→ **Change listing data**:
____

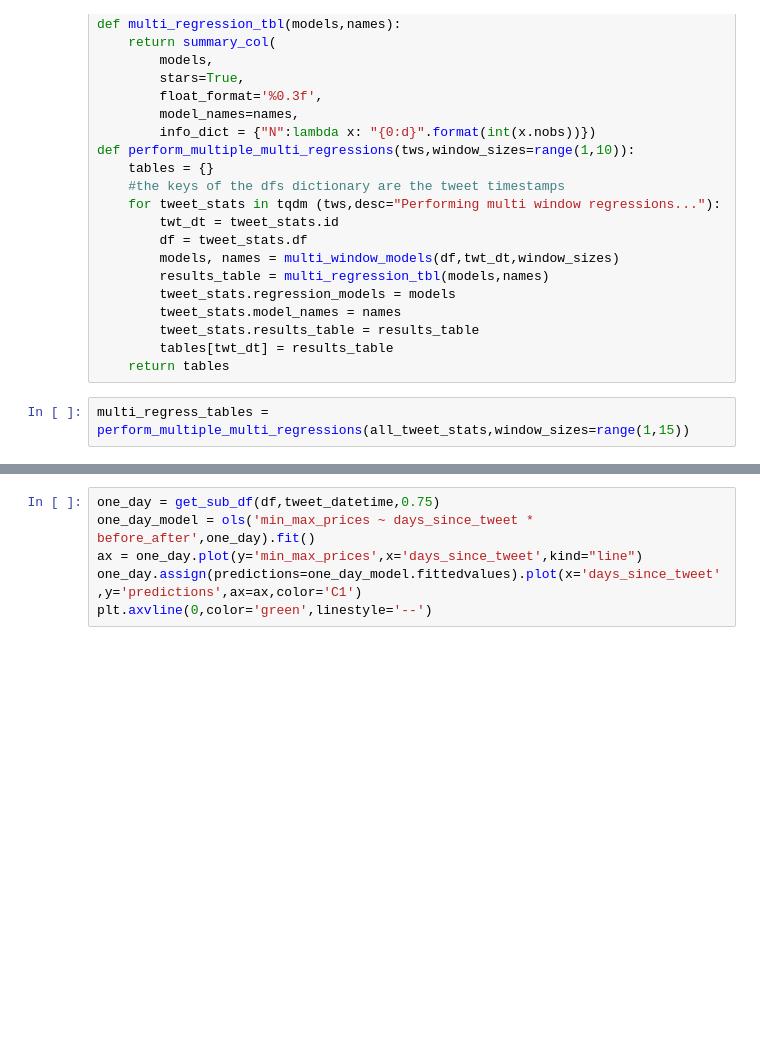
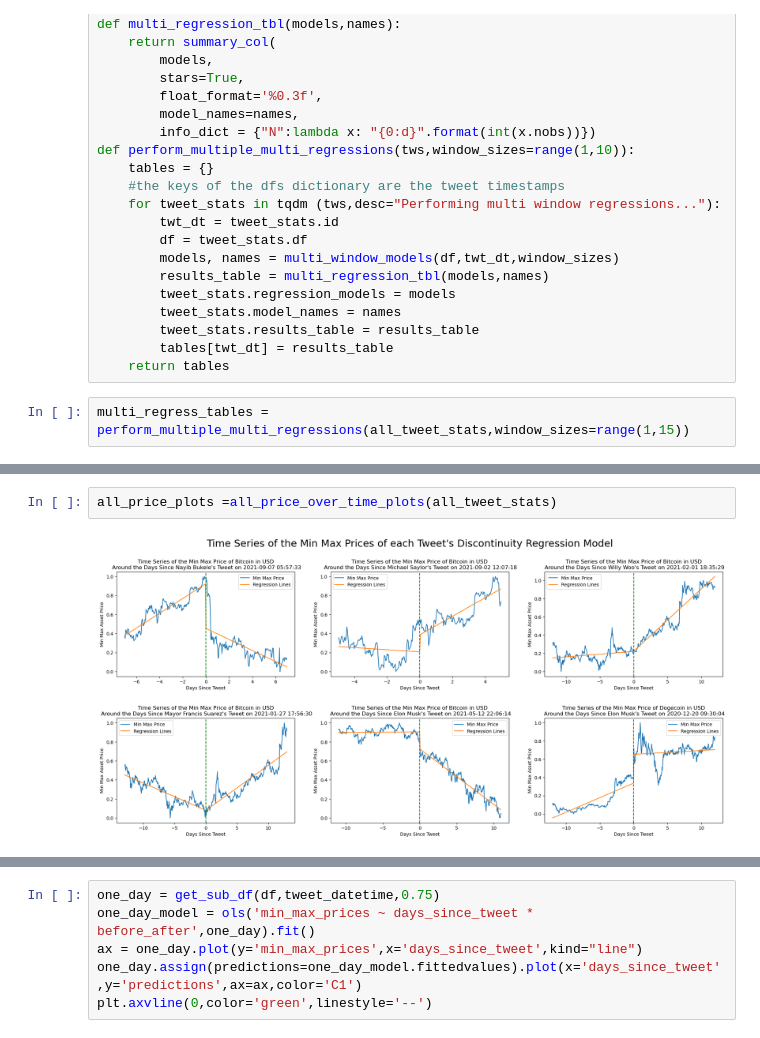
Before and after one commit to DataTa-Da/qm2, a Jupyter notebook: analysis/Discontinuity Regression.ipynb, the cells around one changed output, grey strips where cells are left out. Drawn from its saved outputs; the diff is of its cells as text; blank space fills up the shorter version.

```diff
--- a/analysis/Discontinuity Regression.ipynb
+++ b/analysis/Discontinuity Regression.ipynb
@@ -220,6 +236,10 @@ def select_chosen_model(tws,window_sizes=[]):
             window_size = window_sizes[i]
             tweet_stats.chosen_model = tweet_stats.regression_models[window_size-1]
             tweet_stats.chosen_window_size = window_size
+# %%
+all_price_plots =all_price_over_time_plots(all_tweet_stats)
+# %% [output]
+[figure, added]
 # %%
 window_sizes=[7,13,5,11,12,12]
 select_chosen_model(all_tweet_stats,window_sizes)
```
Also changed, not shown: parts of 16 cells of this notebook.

____

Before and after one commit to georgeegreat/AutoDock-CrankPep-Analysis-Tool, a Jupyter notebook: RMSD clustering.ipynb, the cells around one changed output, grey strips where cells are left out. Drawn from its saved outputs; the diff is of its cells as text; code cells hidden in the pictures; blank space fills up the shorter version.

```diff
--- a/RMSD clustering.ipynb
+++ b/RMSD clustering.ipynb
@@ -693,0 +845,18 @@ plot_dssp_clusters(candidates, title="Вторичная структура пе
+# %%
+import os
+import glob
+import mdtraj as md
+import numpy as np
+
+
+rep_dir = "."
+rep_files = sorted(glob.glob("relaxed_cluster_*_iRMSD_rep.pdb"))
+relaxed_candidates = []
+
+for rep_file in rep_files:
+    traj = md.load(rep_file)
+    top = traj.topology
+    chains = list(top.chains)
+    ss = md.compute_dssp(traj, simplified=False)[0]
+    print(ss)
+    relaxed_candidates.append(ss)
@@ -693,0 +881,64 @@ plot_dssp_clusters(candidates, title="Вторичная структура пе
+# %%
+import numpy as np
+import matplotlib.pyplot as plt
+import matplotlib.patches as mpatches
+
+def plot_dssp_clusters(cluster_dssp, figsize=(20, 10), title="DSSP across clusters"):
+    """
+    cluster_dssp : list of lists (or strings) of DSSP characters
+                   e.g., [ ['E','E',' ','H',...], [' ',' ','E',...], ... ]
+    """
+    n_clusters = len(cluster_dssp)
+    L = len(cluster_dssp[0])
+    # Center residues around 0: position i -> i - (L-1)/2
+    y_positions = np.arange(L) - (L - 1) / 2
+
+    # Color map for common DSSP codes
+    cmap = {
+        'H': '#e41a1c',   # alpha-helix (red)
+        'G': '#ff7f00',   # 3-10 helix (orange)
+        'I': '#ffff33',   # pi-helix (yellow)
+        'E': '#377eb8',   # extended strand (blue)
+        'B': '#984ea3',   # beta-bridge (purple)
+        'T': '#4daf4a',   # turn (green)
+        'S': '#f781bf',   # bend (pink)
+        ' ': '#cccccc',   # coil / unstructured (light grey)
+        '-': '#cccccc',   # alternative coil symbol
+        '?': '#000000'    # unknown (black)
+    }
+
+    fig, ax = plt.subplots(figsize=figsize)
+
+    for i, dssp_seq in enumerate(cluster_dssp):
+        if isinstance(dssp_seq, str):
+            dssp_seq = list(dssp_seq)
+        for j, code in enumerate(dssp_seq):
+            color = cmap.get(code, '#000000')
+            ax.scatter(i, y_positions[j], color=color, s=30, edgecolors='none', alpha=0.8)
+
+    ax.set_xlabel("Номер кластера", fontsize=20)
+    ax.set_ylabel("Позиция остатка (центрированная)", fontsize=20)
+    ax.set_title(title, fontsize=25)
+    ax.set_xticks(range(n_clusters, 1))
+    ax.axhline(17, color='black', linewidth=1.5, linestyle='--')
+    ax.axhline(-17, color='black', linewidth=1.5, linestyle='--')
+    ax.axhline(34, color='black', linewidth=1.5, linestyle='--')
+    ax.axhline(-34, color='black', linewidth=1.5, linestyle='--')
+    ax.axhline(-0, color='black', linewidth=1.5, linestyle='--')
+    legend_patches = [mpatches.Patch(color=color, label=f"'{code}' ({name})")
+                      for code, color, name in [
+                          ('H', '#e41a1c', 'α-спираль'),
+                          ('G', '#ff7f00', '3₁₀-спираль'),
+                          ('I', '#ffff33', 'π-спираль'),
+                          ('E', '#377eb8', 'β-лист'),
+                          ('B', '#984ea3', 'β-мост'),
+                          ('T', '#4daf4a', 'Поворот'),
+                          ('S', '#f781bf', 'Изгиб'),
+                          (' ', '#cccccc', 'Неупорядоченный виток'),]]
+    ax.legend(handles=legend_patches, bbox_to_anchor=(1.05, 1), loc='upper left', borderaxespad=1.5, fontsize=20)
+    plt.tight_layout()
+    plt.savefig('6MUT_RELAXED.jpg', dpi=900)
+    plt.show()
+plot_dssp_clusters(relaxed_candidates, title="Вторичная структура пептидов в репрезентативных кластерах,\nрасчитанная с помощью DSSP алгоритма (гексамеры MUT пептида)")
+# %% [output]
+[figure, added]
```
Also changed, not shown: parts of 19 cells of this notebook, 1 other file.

____

→ **BRIEF**: A single number is the expected answer: how many lines of the records above contain the word "import".

→ **RESPONSE**: 7